[EXCERPTED DATA — start]
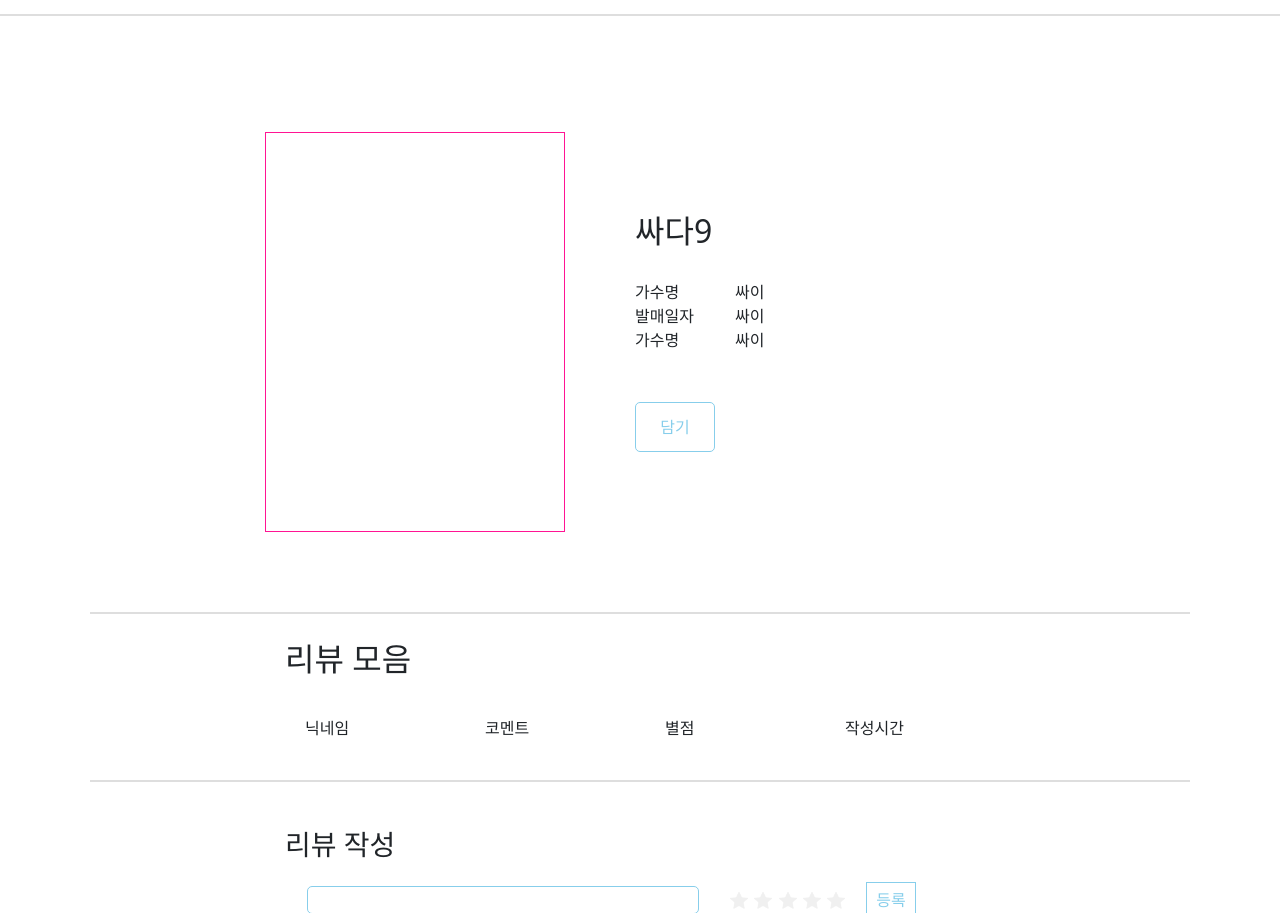
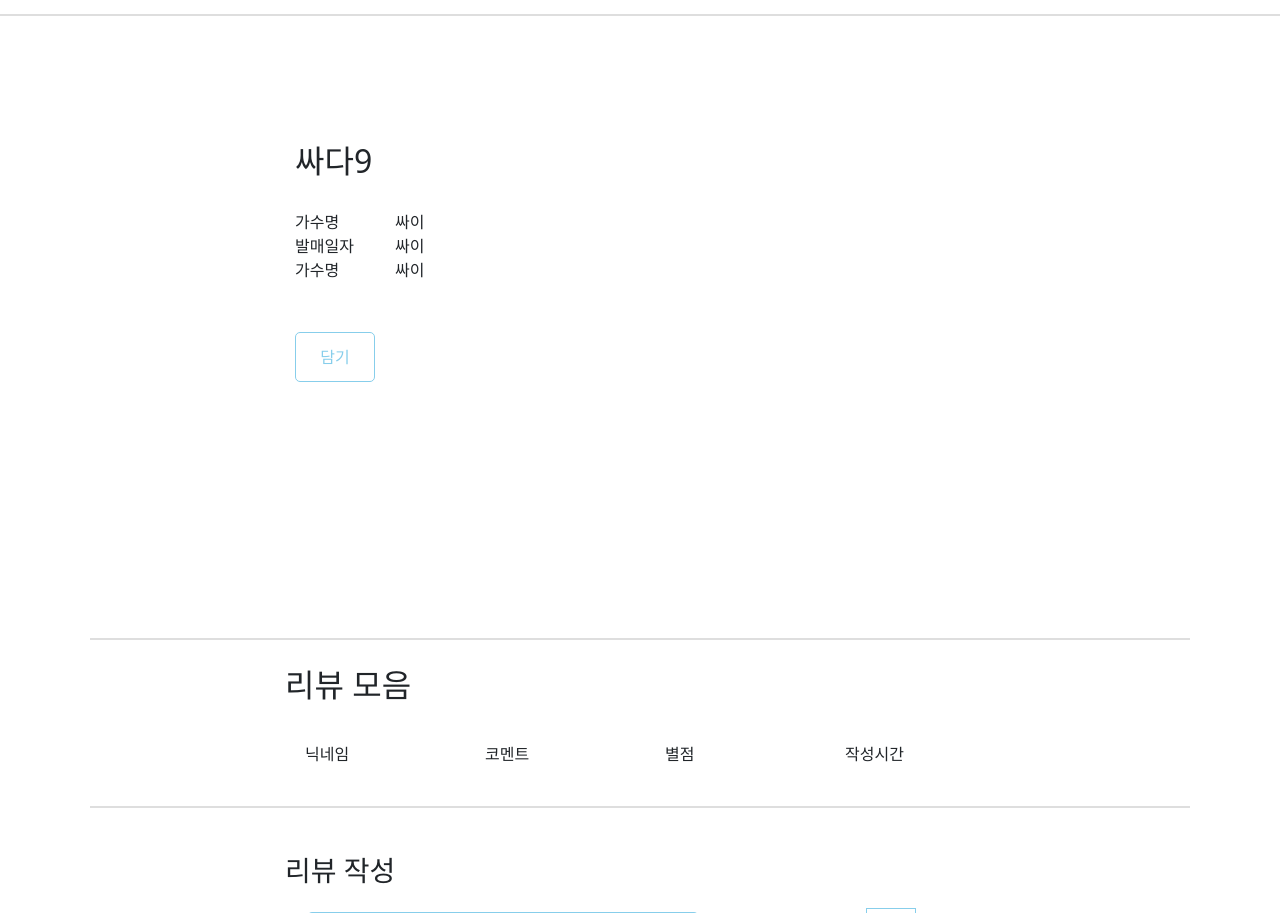
Before and after one commit to proamateur92/mini-project-team9, a Flask app: template templates/index.html in a window 1280 px wide; the page is wider, and only the part inside the window is pictured. Shown: the part 82-995 px from the top of that part. Run offline with Flask 2, Linux system fonts and the light colour scheme; the template is opened without the code that fills it, so the values that code supplies are empty; some web fonts are replaced.

Commit message:
기능 구현 1차 완성

```diff
--- a/static/detailstyle.css
+++ b/static/detailstyle.css
@@ -60,6 +60,7 @@
     align-items: center;
 }
 .title {
+    width: 1500px;
     margin-bottom: 30px;
 }
 .main {
@@ -77,36 +78,21 @@
 
     padding: 30px;
 
-
 }
 
 .music-info {
     width: 70%;
     height: 520px;
     margin: 0 auto;
-    margin-bottom: 20px;
-    padding: 10px;
+
+    margin-top: 30px;
+    padding: 20px;
     display: flex;
-    flex-direction: row;
-    align-items: center;
-    justify-content: left;
-}
-
-.song-image {
-
-    background-position: center 19%;
-    background-size: cover;
-
-
-    border: 1px solid deeppink;
-    width: 300px;
-    height: 400px;
-
-    margin-right: 50px;
 }
 
 .song-info {
-
+    width: 80%;
+    position: relative;
     padding: 20px;
 
 }
```
Also changed, not shown: detail.py (+35 -1 lines), templates/detail.html (+76 -10 lines).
[EXCERPTED DATA — finish]
• _WORK ORDER_
A word-for-word retyping of the material above is expected, without pictures.

• _EXERCISE RESPONSE_
Before and after one commit to proamateur92/mini-project-team9, a Flask app: template templates/index.html in a window 1280 px wide; the page is wider, and only the part inside the window is pictured. Shown: the part 82-995 px from the top of that part. Run offline with Flask 2, Linux system fonts and the light colour scheme; the template is opened without the code that fills it, so the values that code supplies are empty; some web fonts are replaced.

Commit message:
기능 구현 1차 완성

```diff
--- a/static/detailstyle.css
+++ b/static/detailstyle.css
@@ -60,6 +60,7 @@
     align-items: center;
 }
 .title {
+    width: 1500px;
     margin-bottom: 30px;
 }
 .main {
@@ -77,36 +78,21 @@
 
     padding: 30px;
 
-
 }
 
 .music-info {
     width: 70%;
     height: 520px;
     margin: 0 auto;
-    margin-bottom: 20px;
-    padding: 10px;
+
+    margin-top: 30px;
+    padding: 20px;
     display: flex;
-    flex-direction: row;
-    align-items: center;
-    justify-content: left;
-}
-
-.song-image {
-
-    background-position: center 19%;
-    background-size: cover;
-
-
-    border: 1px solid deeppink;
-    width: 300px;
-    height: 400px;
-
-    margin-right: 50px;
 }
 
 .song-info {
-
+    width: 80%;
+    position: relative;
     padding: 20px;
 
 }
```
Also changed, not shown: detail.py (+35 -1 lines), templates/detail.html (+76 -10 lines).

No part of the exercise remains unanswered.